“I have an installment payment system for people I trust. Buyers can pay half of the price and pay the rest on the monthly basis upon an agreement,” Fathy added.

Meanwhile, Egyptians are forced to pool funds to buy a sacrificial animal, and then share it between five to eight persons.

Egypt has been suffering economic recessions over the past few years because of political instability and security challenges.

Since late 2016, Egypt has been going through a strict three-year economic reform program, starting with local currency floatation to contain U.S. dollar shortage followed by austerity measures, energy subsidy cuts and tax increases.

The liberalization of the Egyptian pound encouraged the International Monetary Fund to support Egypt’s economic reform plan with a 12-billion-dollar loan, two thirds of which have already been delivered to the North African country.

Not far away from Fathy, Moahmmed Hany, an Egyptian engineer in his 30s, was bargaining with another livestock vendor over the price of a sheep.

“The prices of sacrificial animals are really high this year,” Hany told Xinhua.

He spent more than one hour in the market searching for a cheap sheep and finally found a small one.

“But it is still more expensive than I expected,” he lamented.

The young engineer said he used to slaughter a cow or a camel in previous years, “but the price hikes of all commodities forced me to buy cheaper animal for the sacrifice feast.”

The price of one kg of a calf ranges between 50-55 Egyptian pounds (2.79-3.07 U.S. dollars), while the price of one kg of sheep stands at 65 pounds, Hany explained.
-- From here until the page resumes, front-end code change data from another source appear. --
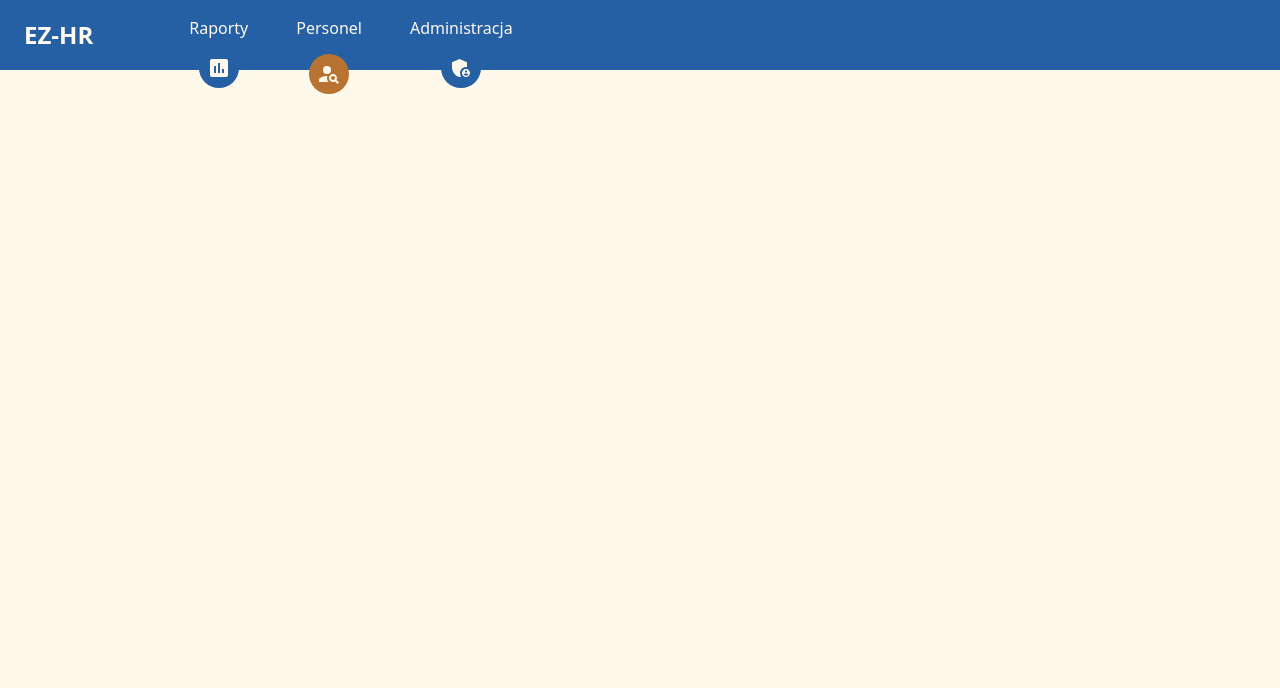
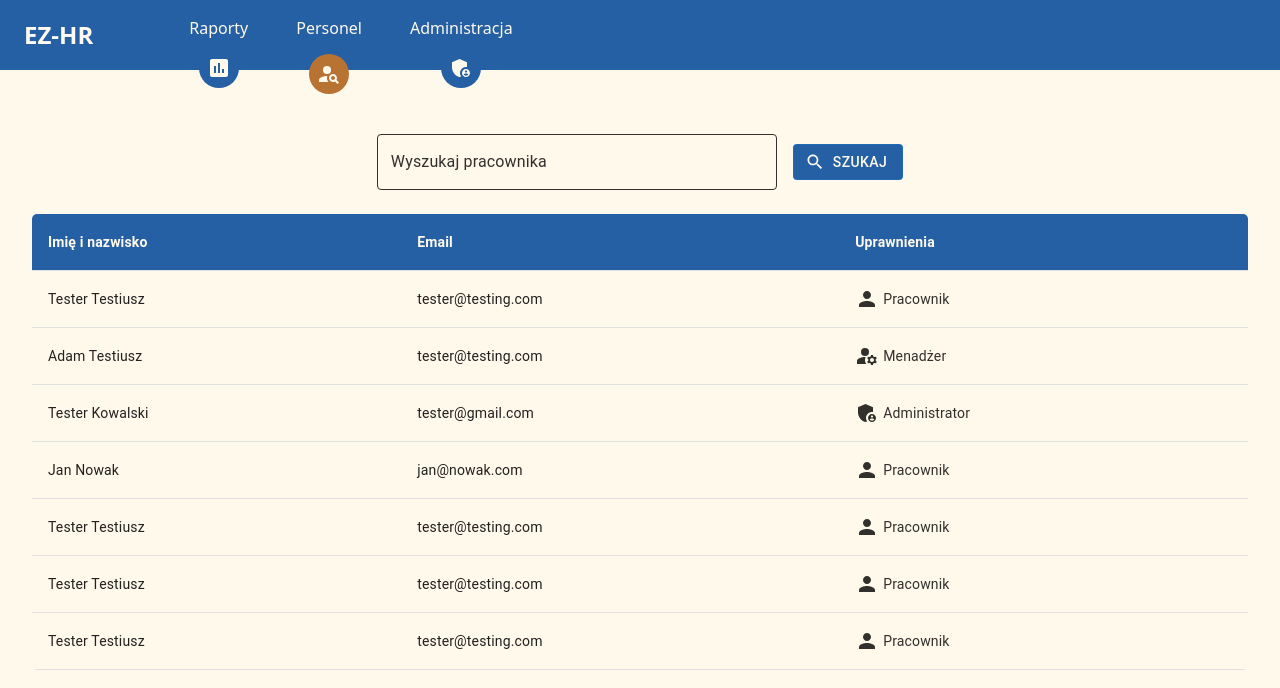
Before and after one commit to tomaszzozo/projektZespolowy, a React (Create React App) app in the folder frontend/: page /personnel in a window 1280 px wide. Shown: the top 688 px of the page. Built offline with nearby package versions, Linux system fonts and the light colour scheme.

Commit message:
personnel sort

```diff
--- a/frontend/src/components/Header/Header.tsx
+++ b/frontend/src/components/Header/Header.tsx
@@ -41,7 +41,7 @@ export default function Header(props: Props) {
   return (
     <header
       className={
-        "position-sticky top-0 container-fluid p-0 m-0 mb-5 bg-primary d-flex align-items-center " +
+        "position-sticky top-0 container-fluid p-0 bg-primary d-flex align-items-center " +
         styles.header
       }
     >
--- a/frontend/src/components/Header/styles.module.scss
+++ b/frontend/src/components/Header/styles.module.scss
@@ -1,3 +1,4 @@
 header {
   height: 70px;
+  margin-bottom: 4rem !important;
 }
--- /dev/null
+++ b/frontend/src/endpoints/Personnel/Personnel.scripts.tsx
@@ -0,0 +1,68 @@
+import PersonIcon from "@mui/icons-material/Person";
+import ManageAccountsIcon from "@mui/icons-material/ManageAccounts";
+import AdminPanelSettingsIcon from "@mui/icons-material/AdminPanelSettings";
+import BugReportIcon from "@mui/icons-material/BugReport";
+import { Person } from "./Personnel";
+
+export namespace PersonnelScripts {
+	export const getRole = (role: number) => {
+		if (role === 0) return "Pracownik";
+		else if (role === 1) return "Menadżer";
+		else if (role === 2) return "Administrator";
+		else return "Błąd!";
+	};
+
+	export const getRoleIcon = (role: number) => {
+		if (role === 0) return <PersonIcon className="color-black" />;
+		else if (role === 1) return <ManageAccountsIcon className="color-black" />;
+		else if (role === 2)
+			return <AdminPanelSettingsIcon className="color-black" />;
+		else return <BugReportIcon />;
+	};
+
+	export const onSearchClick = (
+		searchFieldValue: string,
+		useStateFetchedData: [
+			Person[],
+			React.Dispatch<React.SetStateAction<Person[]>>,
+		]
+	) => {
+		const [fetchedData, setFetchedData] = useStateFetchedData;
+
+		if (searchFieldValue === "") {
+			setFetchedData([
+				...fetchedData.sort((p1, p2) => {
+					return p1.id - p2.id;
+				}),
+			]);
+		}
+
+		setFetchedData([
+			...fetchedData.sort((p1, p2) => {
+				const calculateSortingPoints = (p: Person): number => {
+					if (p.name.includes(searchFieldValue)) {
+						return 5;
+					} else if (p.email.includes(searchFieldValue)) {
+						return 4;
+					} else if (
+						p.name.toLowerCase().includes(searchFieldValue.toLowerCase())
+					) {
+						return 3;
+					} else if (
+						p.email.toLowerCase().includes(searchFieldValue.toLowerCase())
+					) {
+						return 2;
+					} else if (
+						getRole(p.role)
+							.toLowerCase()
+							.includes(searchFieldValue.toLowerCase())
+					) {
+						return 1;
+					}
+					return 0;
+				};
+				return calculateSortingPoints(p2) - calculateSortingPoints(p1);
+			}),
+		]);
+	};
+}
--- a/frontend/src/endpoints/Personnel/Personnel.tsx
+++ b/frontend/src/endpoints/Personnel/Personnel.tsx
@@ -1,10 +1,148 @@
 import Header from "../../components/Header/Header";
-import React from "react";
+import React, { useState } from "react";
+import {
+	Button,
+	Table,
+	TableBody,
+	TableCell,
+	TableContainer,
+	TableHead,
+	TableRow,
+	TextField,
+} from "@mui/material";
+import SearchIcon from "@mui/icons-material/Search";
+import styles from "./styles.module.scss";
+import { PersonnelScripts } from "./Personnel.scripts";
+
+export type Person = {
+	id: number;
+	name: string;
+	surname: string;
+	email: string;
+	role: number;
+};
 
 export default function Personnel() {
-  return (
-    <>
-      <Header selectedPage={"personnel"} />
-    </>
-  );
+	const [searchFieldValue, setSearchFieldValue] = useState("");
+	const [fetchedData, setFetchedData] = useState<Person[]>([
+		{
+			id: 1,
+			name: "Tester",
+			surname: "Testiusz",
+			email: "tester@testing.com",
+			role: 0,
+		},
+		{
+			id: 2,
+			name: "Adam",
+			surname: "Testiusz",
+			email: "tester@testing.com",
+			role: 1,
+		},
+		{
+			id: 3,
+			name: "Tester",
+			surname: "Kowalski",
+			email: "tester@gmail.com",
+			role: 2,
+		},
+		{
+			id: 4,
+			name: "Jan",
+			surname: "Nowak",
+			email: "jan@nowak.com",
+			role: 0,
+		},
+		{
+			id: 5,
+			name: "Tester",
+			surname: "Testiusz",
+			email: "tester@testing.com",
+			role: 0,
+		},
+		{
+			id: 6,
+			name: "Tester",
+			surname: "Testiusz",
+			email: "tester@testing.com",
+			role: 0,
+		},
+		{
+			id: 7,
+			name: "Tester",
+			surname: "Testiusz",
+			email: "tester@testing.com",
+			role: 0,
+		},
+	]);
+
+	return (
+		<>
+			<Header selectedPage={"personnel"} />
+			<div className={"container-fluid"}>
+				<div className={"row mb-4"}>
+					<div className="col d-flex justify-content-center align-items-center">
+						<TextField
+							label="Wyszukaj pracownika"
+							value={searchFieldValue}
+							onChange={(event) => setSearchFieldValue(event.target.value)}
+							variant="outlined"
+							sx={{ width: "100%" }}
+							className={"mx-2 " + styles.searchBar}
+						/>
+						<Button
+							onClick={() =>
+								PersonnelScripts.onSearchClick(searchFieldValue, [
+									fetchedData,
+									setFetchedData,
+								])
+							}
+							variant="outlined"
+							className={
+								"mx-2 bg-primary color-darker-white " + styles.searchButton
+							}
+							startIcon={<SearchIcon />}
+						>
+							Szukaj
+						</Button>
+					</div>
+				</div>
+				<div className={styles.tableContainer}>
+					<TableContainer className={styles.muiTableContainer}>
+						<Table stickyHeader>
+							<TableHead>
+								<TableRow>
+									<TableCell className={styles.tableHeaderCell}>
+										Imię i nazwisko
+									</TableCell>
+									<TableCell className={styles.tableHeaderCell}>
+										Email
+									</TableCell>
+									<TableCell className={styles.tableHeaderCell}>
+										Uprawnienia
+									</TableCell>
+								</TableRow>
+							</TableHead>
+							<TableBody>
+								{fetchedData.map((obj) => (
+									<TableRow key={obj.id} hover role="button">
+										<TableCell>{`${obj.name} ${obj.surname}`}</TableCell>
+										<TableCell>{obj.email}</TableCell>
+										<TableCell>
+											<div className="d-flex align-items-center">
+												{PersonnelScripts.getRoleIcon(obj.role)}
+												<div className="ms-1 color-black">
+													{PersonnelScripts.getRole(obj.role)}
+												</div>
+											</div>
+										</TableCell>
+									</TableRow>
+								))}
+							</TableBody>
+						</Table>
+					</TableContainer>
+				</div>
+			</div>
+		</>
+	);
 }
--- a/frontend/src/endpoints/Personnel/styles.module.scss
+++ b/frontend/src/endpoints/Personnel/styles.module.scss
@@ -0,0 +1,24 @@
+@import "../../index.scss";
+
+.tableContainer {
+	margin-left: 20px;
+	margin-right: 20px;
+}
+
+.muiTableContainer {
+	max-height: 70dvh;
+}
+
+.tableHeaderCell {
+	font-weight: bold;
+	color: $color-darker-white;
+	background-color: $color-primary;
+}
+
+.searchButton {
+	min-width: 100px;
+}
+
+.searchBar {
+	max-width: 400px;
+}
--- a/frontend/src/endpoints/SignIn/SignIn.scripts.tsx
+++ b/frontend/src/endpoints/SignIn/SignIn.scripts.tsx
@@ -14,12 +14,14 @@ export namespace SignInScripts {
     const data = new FormData(event.currentTarget);
     const email = data.get("email")!.toString().trim();
     const password = data.get("password")!.toString().trim();
+    let end = false;
 
     if (!EmailValidator.validate(email.trim())) {
       setEmailError("Nieprawidłowy email");
-      return;
+      end = true;
+    } else {
+      setEmailError("");
     }
-    setEmailError("");
 
     if (
       !/^(?=.*?[a-z])(?=.*?[A-Z])(?=.*?[0-9])(?=.*?[!@#$%^&*()])[a-zA-Z0-9!@#$%^&*()]{8,30}$/.test(
@@ -27,9 +29,14 @@ export namespace SignInScripts {
       )
     ) {
       setPasswordError("Nieprawidłowe hasło");
+      end = true;
+    } else {
+      setPasswordError("");
+    }
+
+    if (end) {
       return;
     }
-    setPasswordError("");
 
     navigate("/");
   };
--- a/frontend/src/index.scss
+++ b/frontend/src/index.scss
@@ -1,13 +1,13 @@
-$color-darker-white: #FFF9EC;
+$color-darker-white: #fff9ec;
 $color-white: #fffbf3;
-$color-black: #31302C;
+$color-black: #31302c;
 $color-primary: #2660a4;
 $color-secondary: #b87333;
 $color-error-red: #d32f2f;
 
 body {
 	background-color: $color-darker-white;
-  padding: 0 !important
+	padding: 0 !important;
 }
 
 .fullscreenParent {
@@ -46,20 +46,19 @@ body {
 }
 
 .MuiFormLabel-root {
-  color: $color-black
+	color: $color-black;
 }
 
 .MuiOutlinedInput-notchedOutline {
 	border-color: $color-black;
 }
 
-.MuiOutlinedInput-root.MuiFocused > fieldset {
-  border-color: $color-primary;
+.MuiOutlinedInput-root.Mui-focused fieldset {
+	border-color: $color-primary !important;
 }
 
-.MuiOutlinedInput-root.MuiFocused > .MuiFormLabel-root {
-  color: $color-primary;
-  font-weight: 400;
+.MuiFormLabel-root.Mui-focused {
+	color: $color-primary !important;
 }
 
 .bg-white {
@@ -74,7 +73,8 @@ body {
 	background-color: $color-primary !important;
 }
 
-.avatar-bg-primary.MuiAvatar-root, .MuiButton-sizeLarge {
+.avatar-bg-primary.MuiAvatar-root,
+.MuiButton-sizeLarge {
 	background-color: $color-primary !important;
 	color: $color-white !important;
 }
@@ -85,19 +85,19 @@ body {
 }
 
 .color-black {
-  color: $color-black
+	color: $color-black;
 }
 
 .color-error-red {
-  color: $color-error-red !important
+	color: $color-error-red !important;
 }
 
 .color-white {
-  color: $color-white
+	color: $color-white;
 }
 
 .color-darker-white {
-  color: $color-darker-white
+	color: $color-darker-white;
 }
 
 .color-primary {
@@ -116,3 +116,7 @@ body {
 .cursor-pointer {
 	cursor: pointer;
 }
+
+.MuiTableContainer-root {
+	border-radius: 5px;
+}
```
Lines whose indentation alone changed are shown as unchanged.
“So, buying a sheep is more convenient for me ... I want to keep the habit to slaughter a sacrifice in the feast,” he said.

 

Remember: you read it first at coastweek.com !


 

TO ADVERTISE ON THIS WEB SITE:  www.coastweek.com
Please contact

MOMBASA - GULSHAN JIVRAJ, Mobile: 0722 775164 Tel: (+254) (41) 2230130 /
Wireless: 020 3549187 e-mail: info@coastweek.com

NAIROBI - ANJUM H. ASODIA, Mobile: 0733 775446 Tel: (+254) (020) 3744459
e-mail: anjum@asodia.co.ke

 
    © Coastweek Newspapers Limited               Tel: (+254) (41) 2230130  |  Wireless: 020 3549187  |  E-mail: info@coastweek.com